Mediation is defined as “the intervention between the parties to promote reconciliation, settlement, or compromise” in a dispute. Practically, this means a safe place for parties to openly discuss their concerns, goals, and suggestions to resolve the conflict. The mediator’s goal is to facilitate safe dialogue, get to the heart of each party’s concern, and then brainstorm solutions. Most importantly, this is a confidential process. Neither party can testify about anything the other person offered at mediation, and neither can subpoena the mediator to testify regarding anything said during the process. These protections facilitate a free exchange of information to resolve (hopefully) the current dispute.
Why Go Through It?
Mediation is an effective and affordable option to resolve conflicts prior to, during, or after court involvement. Some parties use this process before filing their case, but regardless, family law courts usually require mediation during a case. This ensures that both parties made a good-faith effort to resolve the dispute on their own, without a contested trial.
Mediation is a party-driven process – it empowers you to take control of the situation. In the setting, you can create solutions that serve best serve both parties. If you reach agreement on the issues, you can avoid a Judge making decisions for you. When possible, you should avoid a third party, with no knowledge of your family, dictating the rest of your lives.
The Mediation Process:
Mediation begins with the selected mediator explaining the process and expectations for each party.

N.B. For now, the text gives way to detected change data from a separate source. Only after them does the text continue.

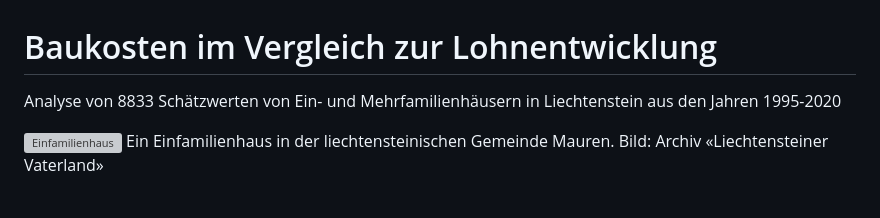
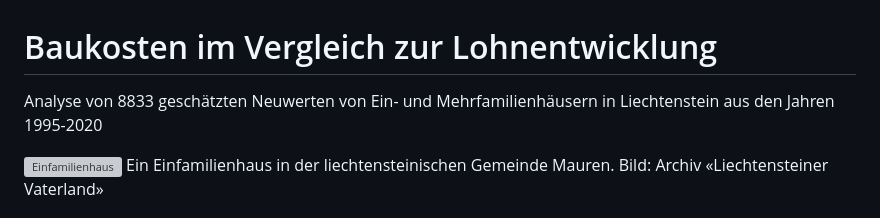
Before and after one commit to ValeskaBlank/Valeskas-Repo, a Markdown page: Abschlussarbeit CAS/README.md, the part around the change. GitHub-like rendering; grey boxes are pictures that could not be loaded.

```diff
--- a/Abschlussarbeit CAS/README.md
+++ b/Abschlussarbeit CAS/README.md
@@ -1,5 +1,5 @@
 # Baukosten im Vergleich zur Lohnentwicklung
-Analyse von 8833 Schätzwerten von Ein- und Mehrfamilienhäusern in Liechtenstein aus den Jahren 1995-2020
+Analyse von 8833 geschätzten Neuwerten von Ein- und Mehrfamilienhäusern in Liechtenstein aus den Jahren 1995-2020
 
 ![Einfamilienhaus](https://github.com/ValeskaBlank/Valeskas-Repo/blob/main/Abschlussarbeit%20CAS/Einfamilienhaus-Mauren.jpg)
 Ein Einfamilienhaus in der liechtensteinischen Gemeinde Mauren.   Bild: Archiv «Liechtensteiner Vaterland»
```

It can take place with both parties in the room with the mediator, or with both parties in separate rooms where they might feel safer speaking freely about their concerns. If in separate rooms, the mediator goes back and forth to try facilitating an agreement to the issues. If both parties are in the same room, the mediator sets the expectations for discussion, and both parties receive opportunities to discuss their concerns .
When you reach agreement at mediation, the mediator then drafts a “Memorandum of Understanding” that reflects the terms, and when signed by all parties, this becomes an enforceable agreement. You (or your attorney) file the agreement with the court, and once accepted, it binds the case and the parties who signed it. If, however, you do not reach agreement, both parties walk away and move forward through the litigation process.

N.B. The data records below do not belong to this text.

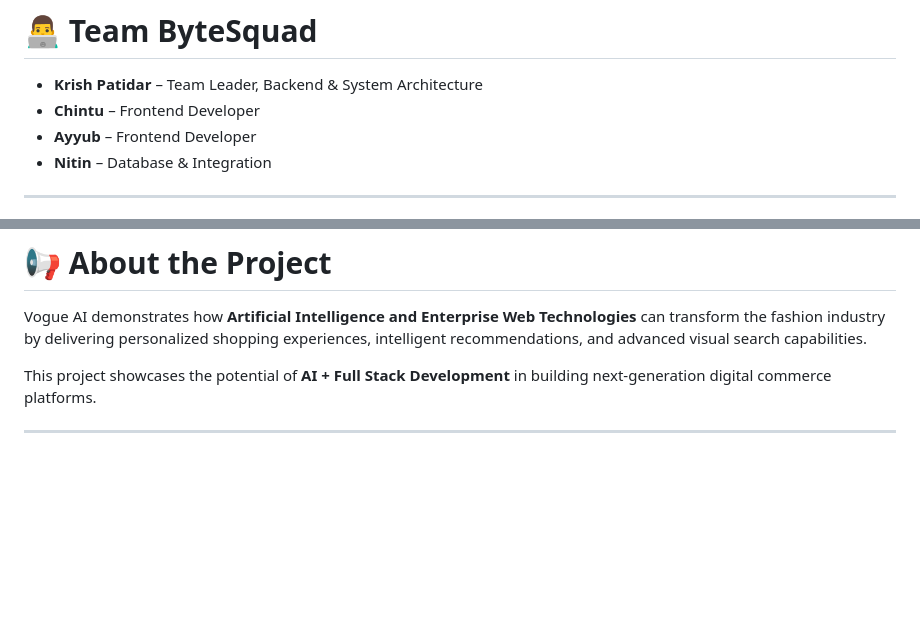
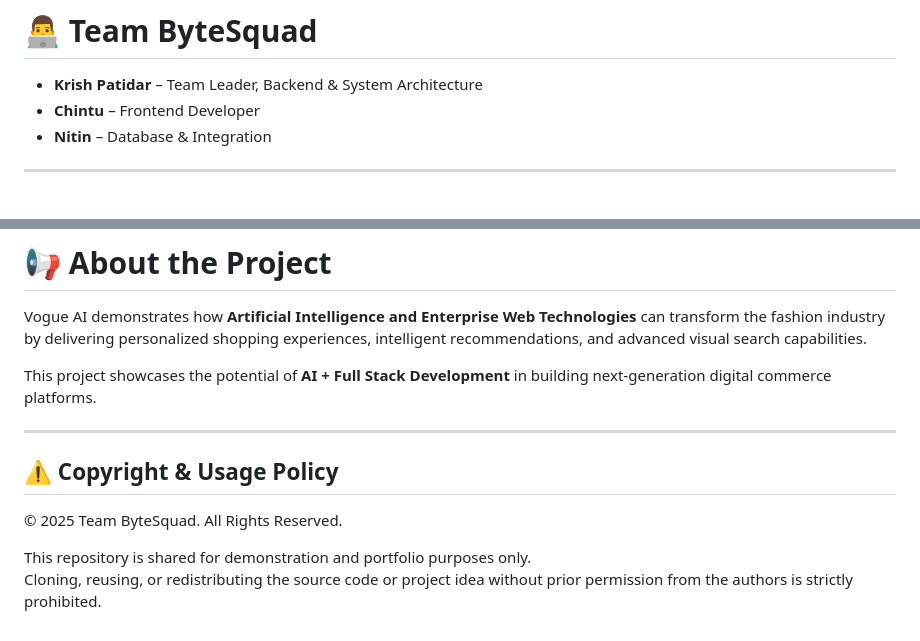
Before and after one commit to Nitinsahu147/VogueAI, a Markdown page: README.md, 2 parts joined by grey strips. Rendered like a GitHub page; blank space fills up the shorter version.

```diff
--- a/README.md
+++ b/README.md
@@ -189,7 +189,6 @@ Communication between Java and Python services occurs through **REST APIs using
 
 - **Krish Patidar** – Team Leader, Backend & System Architecture
 - **Chintu** – Frontend Developer
-- **Ayyub** – Frontend Developer
 - **Nitin** – Database & Integration
 
 ---
@@ -213,3 +212,10 @@ Vogue AI demonstrates how **Artificial Intelligence and Enterprise Web Technolog
 This project showcases the potential of **AI + Full Stack Development** in building next-generation digital commerce platforms.
 
 ---
+
+## ⚠️ Copyright & Usage Policy
+
+© 2025 Team ByteSquad. All Rights Reserved.
+
+This repository is shared for demonstration and portfolio purposes only.
+Cloning, reusing, or redistributing the source code or project idea without prior permission from the authors is strictly prohibited.
```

Mediation usually occurs in full- or half-day sessions. The fees and any retainer depend entirely on the type of case, the length of mediation, and the amount of time the mediator spends beforehand to prepare.

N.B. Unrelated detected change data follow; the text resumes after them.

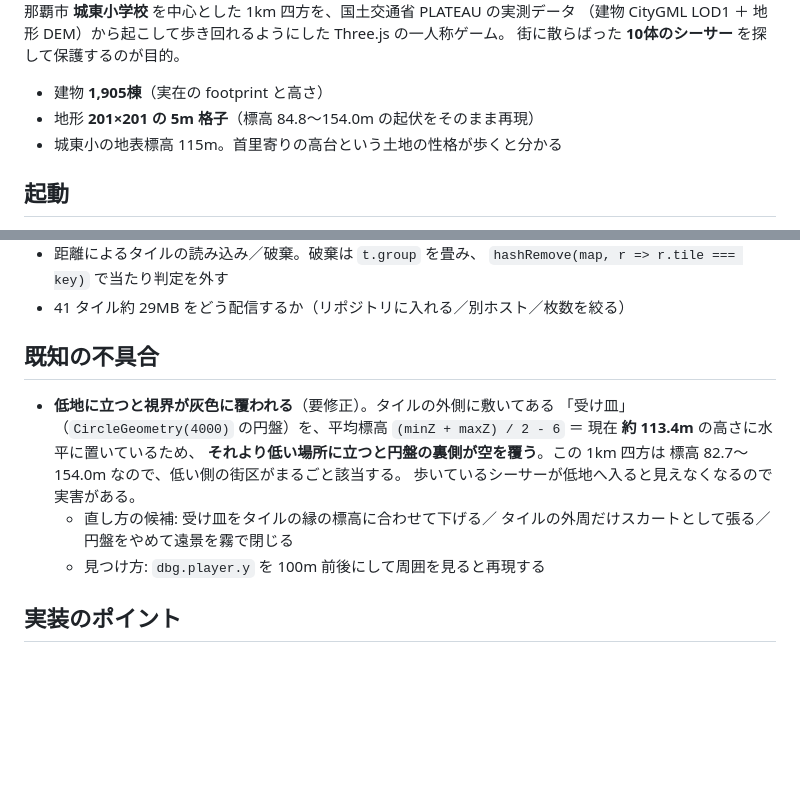
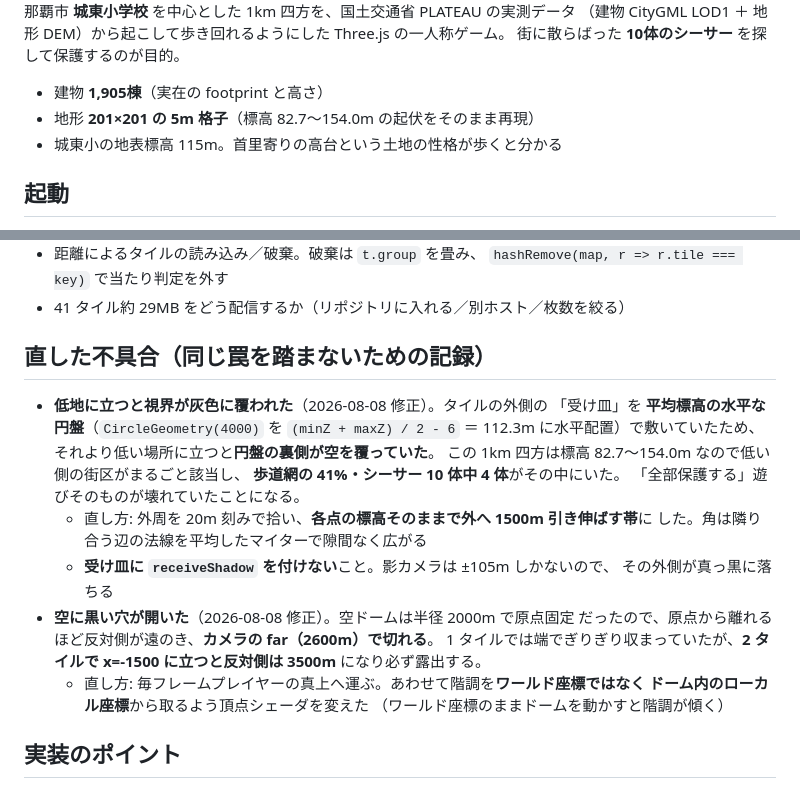
Before and after one commit to shodai-nagamine/jouto-walk, a Markdown page: README.md, 2 parts joined by grey strips. Drawn GitHub-style; blank space fills up the shorter version.

Commit message:
docs: 受け皿と空ドームを直したので「既知の不具合」を「直した不具合」の記録に書き換えた

```diff
--- a/README.md
+++ b/README.md
@@ -10,7 +10,7 @@
 街に散らばった **10体のシーサー** を探して保護するのが目的。
 
 - 建物 **1,905棟**（実在の footprint と高さ）
-- 地形 **201×201 の 5m 格子**（標高 84.8〜154.0m の起伏をそのまま再現）
+- 地形 **201×201 の 5m 格子**（標高 82.7〜154.0m の起伏をそのまま再現）
 - 城東小の地表標高 115m。首里寄りの高台という土地の性格が歩くと分かる
 
 ## 起動
@@ -191,17 +191,26 @@ GML は **39272567 / 39272568 / 39272577 / 39272578**（tran も同じ 4 枚）
   `hashRemove(map, r => r.tile === key)` で当たり判定を外す
 - 41 タイル約 29MB をどう配信するか（リポジトリに入れる／別ホスト／枚数を絞る）
 
-## 既知の不具合
+## 直した不具合（同じ罠を踏まないための記録）
 
-- **低地に立つと視界が灰色に覆われる**（要修正）。タイルの外側に敷いてある
-  「受け皿」（`CircleGeometry(4000)` の円盤）を、平均標高
-  `(minZ + maxZ) / 2 - 6` ＝ 現在 **約 113.4m** の高さに水平に置いているため、
-  **それより低い場所に立つと円盤の裏側が空を覆う**。この 1km 四方は
-  標高 82.7〜154.0m なので、低い側の街区がまるごと該当する。
-  歩いているシーサーが低地へ入ると見えなくなるので実害がある。
-  - 直し方の候補: 受け皿をタイルの縁の標高に合わせて下げる／
-    タイルの外周だけスカートとして張る／円盤をやめて遠景を霧で閉じる
-  - 見つけ方: `dbg.player.y` を 100m 前後にして周囲を見ると再現する
+- **低地に立つと視界が灰色に覆われた**（2026-08-08 修正）。タイルの外側の
+  「受け皿」を **平均標高の水平な円盤**（`CircleGeometry(4000)` を
+  `(minZ + maxZ) / 2 - 6` ＝ 112.3m に水平配置）で敷いていたため、
+  それより低い場所に立つと**円盤の裏側が空を覆っていた**。
+  この 1km 四方は標高 82.7〜154.0m なので低い側の街区がまるごと該当し、
+  **歩道網の 41%・シーサー 10 体中 4 体**がその中にいた。
+  「全部保護する」遊びそのものが壊れていたことになる。
+  - 直し方: 外周を 20m 刻みで拾い、**各点の標高そのままで外へ 1500m 引き伸ばす帯**に
+    した。角は隣り合う辺の法線を平均したマイターで隙間なく広がる
+  - **受け皿に `receiveShadow` を付けない**こと。影カメラは ±105m しかないので、
+    その外側が真っ黒に落ちる
+- **空に黒い穴が開いた**（2026-08-08 修正）。空ドームは半径 2000m で原点固定
+  だったので、原点から離れるほど反対側が遠のき、**カメラの far（2600m）で切れる**。
+  1 タイルでは端でぎりぎり収まっていたが、**2 タイルで x=-1500 に立つと反対側は
+  3500m** になり必ず露出する。
+  - 直し方: 毎フレームプレイヤーの真上へ運ぶ。あわせて階調を**ワールド座標ではなく
+    ドーム内のローカル座標**から取るよう頂点シェーダを変えた
+    （ワールド座標のままドームを動かすと階調が傾く）
 
 ## 実装のポイント
 
```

Dispute Resolution Practice Areas:
The attorneys at Opfer | Campbell | Beck P.C. offer mediation in all family law cases, including divorce (dissolution of marriage) and separation, custody (Allocation of Parental Responsibilities), and post-decree issues. For information about our representation in those matters, please reference our Practice Areas here.